Archive

Technology

September 20, 2012

Our first wave of pilot testing ended on Tuesday the 18th with the holistic examination. Though changes and modifications need to be made, we are pleased with the initial results. Here are some highlights:

  • More than a 20 point gain in overall knowledge of entrepreneuership, financial management, and professional etiquette from 57% to 80%. The biggest gains are in professional etiquette, customer are, marketing, and human resources
  • 100% of them agree that the material is much more engaging , more applicable and relatable.
  • 32% of the students are getting job placements of their choice.
  • Peak time of system engagement: 5-8:30 AM and 6-10 PM- times at which physical classes do not convene.
  • There is no significant disparity in performance between the two genders. However, females tend to score higher in professional etiquette and customer care while males tend to score higher on questions about strategies and operations.

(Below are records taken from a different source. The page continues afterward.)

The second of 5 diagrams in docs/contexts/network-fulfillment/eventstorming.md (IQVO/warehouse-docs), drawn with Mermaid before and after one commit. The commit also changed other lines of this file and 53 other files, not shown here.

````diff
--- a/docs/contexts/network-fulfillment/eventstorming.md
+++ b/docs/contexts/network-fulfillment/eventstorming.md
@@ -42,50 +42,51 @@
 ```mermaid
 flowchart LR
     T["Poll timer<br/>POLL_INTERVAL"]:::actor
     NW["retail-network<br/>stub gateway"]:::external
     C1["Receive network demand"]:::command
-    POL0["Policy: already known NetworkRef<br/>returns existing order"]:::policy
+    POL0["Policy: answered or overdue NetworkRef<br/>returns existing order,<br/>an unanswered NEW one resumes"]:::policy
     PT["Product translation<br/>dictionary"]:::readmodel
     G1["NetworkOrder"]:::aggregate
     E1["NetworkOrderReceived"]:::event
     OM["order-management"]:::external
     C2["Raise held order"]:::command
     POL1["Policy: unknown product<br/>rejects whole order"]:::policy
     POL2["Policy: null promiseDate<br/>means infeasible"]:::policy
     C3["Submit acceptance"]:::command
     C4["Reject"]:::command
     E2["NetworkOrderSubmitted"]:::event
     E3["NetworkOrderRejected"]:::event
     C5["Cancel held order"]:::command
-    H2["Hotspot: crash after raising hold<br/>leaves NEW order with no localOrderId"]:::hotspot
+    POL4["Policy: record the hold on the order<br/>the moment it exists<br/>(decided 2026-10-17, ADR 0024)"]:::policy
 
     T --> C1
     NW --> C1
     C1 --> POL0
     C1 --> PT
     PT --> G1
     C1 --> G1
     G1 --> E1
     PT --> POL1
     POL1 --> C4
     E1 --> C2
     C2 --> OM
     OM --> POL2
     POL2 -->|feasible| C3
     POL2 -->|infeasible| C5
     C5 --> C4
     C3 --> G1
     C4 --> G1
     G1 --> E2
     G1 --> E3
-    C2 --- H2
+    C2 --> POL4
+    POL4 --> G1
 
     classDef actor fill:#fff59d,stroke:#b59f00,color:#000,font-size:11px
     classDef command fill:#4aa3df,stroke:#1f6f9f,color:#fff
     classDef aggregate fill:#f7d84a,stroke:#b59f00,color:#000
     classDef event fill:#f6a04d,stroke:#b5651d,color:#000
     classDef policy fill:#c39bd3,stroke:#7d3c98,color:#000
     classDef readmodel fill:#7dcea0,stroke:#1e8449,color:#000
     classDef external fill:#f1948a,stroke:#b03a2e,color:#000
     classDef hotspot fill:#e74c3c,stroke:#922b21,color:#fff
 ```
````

You can find the results in their entirety on our website tomorrow.

We will continue to monitor and follow up with the job performance and prospects of our students for the next year.  The course content will also be analyzed as we continue our talks and holistic evaluation with our graduates.

Our second wave of 235 students is currently in the progress of taking the course and will be taking the holistic examination in mid-October.

If you have any questions, please email Evanna at evanna@gmaarifa.com

August 30, 2012

Written by Evanna

The ambition and level of dedication of g.Maarifa youths never cease to impress me. On Tuesday, we went back to one of the pilot testing sites since it was the midway point of our testing. They like the content and the technology, although they did point out some bugs that we have been battling but are now fixed. They said that the are engrossed by the content because all the case studies made the units read more like a story than instructions. But mostly, they were eager to continue with the course so that they can start looking for jobs.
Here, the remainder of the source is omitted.